MATERIAL SUPPLIED:
Content starts
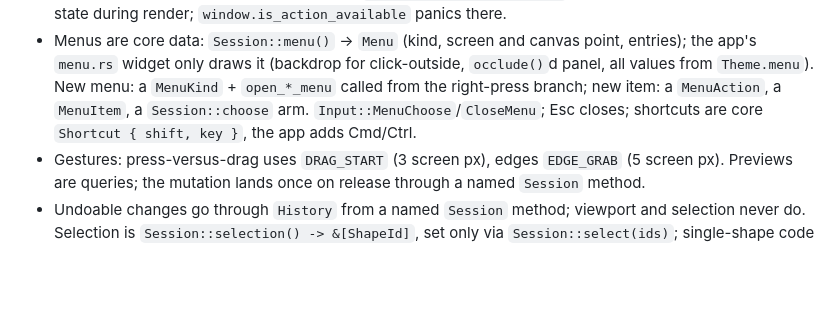
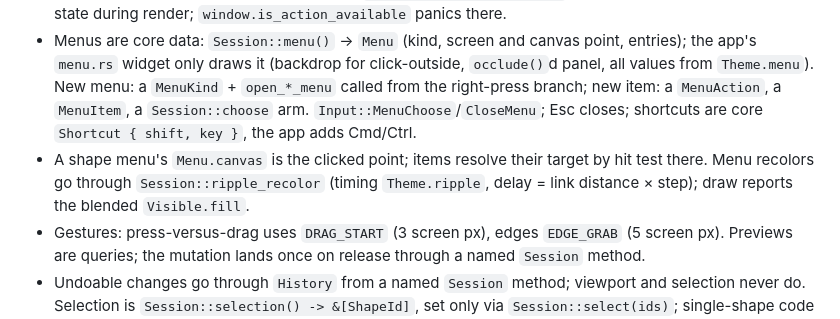
Before and after one commit to MakiNoAtorie/Willow, a Markdown page: docs/CONVENTIONS.md, the part around the change. GitHub-like rendering; blank space fills up the shorter version.

Commit message:
Conventions: shape menu and ripple (#40)
Co-Authored-By: Claude Opus 5.5 <noreply@anthropic.com>

```diff
--- a/docs/CONVENTIONS.md
+++ b/docs/CONVENTIONS.md
@@ -52,6 +52,7 @@ Binding rules. Keep under ~8 KB; add only rules that bind future work, delete st
 - Cmd/Ctrl shortcuts are GPUI actions mapped to `Input` variants. Editing keys live in the `editing` key context; bind bare letters only in a non-editing context (macOS swallows them otherwise).
 - Menu items enable from handler presence: `.when(session.can_x(), …)` on the focused root. Read core state during render; `window.is_action_available` panics there.
 - Menus are core data: `Session::menu()` -> `Menu` (kind, screen and canvas point, entries); the app's `menu.rs` widget only draws it (backdrop for click-outside, `occlude()`d panel, all values from `Theme.menu`). New menu: a `MenuKind` + `open_*_menu` called from the right-press branch; new item: a `MenuAction`, a `MenuItem`, a `Session::choose` arm. `Input::MenuChoose`/`CloseMenu`; Esc closes; shortcuts are core `Shortcut { shift, key }`, the app adds Cmd/Ctrl.
+- A shape menu's `Menu.canvas` is the clicked point; items resolve their target by hit test there. Menu recolors go through `Session::ripple_recolor` (timing `Theme.ripple`, delay = link distance × step); draw reports the blended `Visible.fill`.
 - Gestures: press-versus-drag uses `DRAG_START` (3 screen px), edges `EDGE_GRAB` (5 screen px). Previews are queries; the mutation lands once on release through a named `Session` method.
 - Undoable changes go through `History` from a named `Session` method; viewport and selection never do. Selection is `Session::selection() -> &[ShapeId]`, set only via `Session::select(ids)`; single-shape code uses `only_selected()`. Draw reads rings via `Session::ring(id, now)`. Whole-document swaps (reload) go through `History::replace` (snapshots the whole `Document`); anything that can remove shapes calls `drop_missing_selection` after. An editing session is one `begin()`/`end()` group.
 
```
Content ends
DIRECTIONS:
None of the pictures should be copied, but every record above must be restated in full.

RESPONSE:
Before and after one commit to MakiNoAtorie/Willow, a Markdown page: docs/CONVENTIONS.md, the part around the change. GitHub-like rendering; blank space fills up the shorter version.

Commit message:
Conventions: shape menu and ripple (#40)
Co-Authored-By: Claude Opus 5.5 <noreply@anthropic.com>

```diff
--- a/docs/CONVENTIONS.md
+++ b/docs/CONVENTIONS.md
@@ -52,6 +52,7 @@ Binding rules. Keep under ~8 KB; add only rules that bind future work, delete st
 - Cmd/Ctrl shortcuts are GPUI actions mapped to `Input` variants. Editing keys live in the `editing` key context; bind bare letters only in a non-editing context (macOS swallows them otherwise).
 - Menu items enable from handler presence: `.when(session.can_x(), …)` on the focused root. Read core state during render; `window.is_action_available` panics there.
 - Menus are core data: `Session::menu()` -> `Menu` (kind, screen and canvas point, entries); the app's `menu.rs` widget only draws it (backdrop for click-outside, `occlude()`d panel, all values from `Theme.menu`). New menu: a `MenuKind` + `open_*_menu` called from the right-press branch; new item: a `MenuAction`, a `MenuItem`, a `Session::choose` arm. `Input::MenuChoose`/`CloseMenu`; Esc closes; shortcuts are core `Shortcut { shift, key }`, the app adds Cmd/Ctrl.
+- A shape menu's `Menu.canvas` is the clicked point; items resolve their target by hit test there. Menu recolors go through `Session::ripple_recolor` (timing `Theme.ripple`, delay = link distance × step); draw reports the blended `Visible.fill`.
 - Gestures: press-versus-drag uses `DRAG_START` (3 screen px), edges `EDGE_GRAB` (5 screen px). Previews are queries; the mutation lands once on release through a named `Session` method.
 - Undoable changes go through `History` from a named `Session` method; viewport and selection never do. Selection is `Session::selection() -> &[ShapeId]`, set only via `Session::select(ids)`; single-shape code uses `only_selected()`. Draw reads rings via `Session::ring(id, now)`. Whole-document swaps (reload) go through `History::replace` (snapshots the whole `Document`); anything that can remove shapes calls `drop_missing_selection` after. An editing session is one `begin()`/`end()` group.
 
```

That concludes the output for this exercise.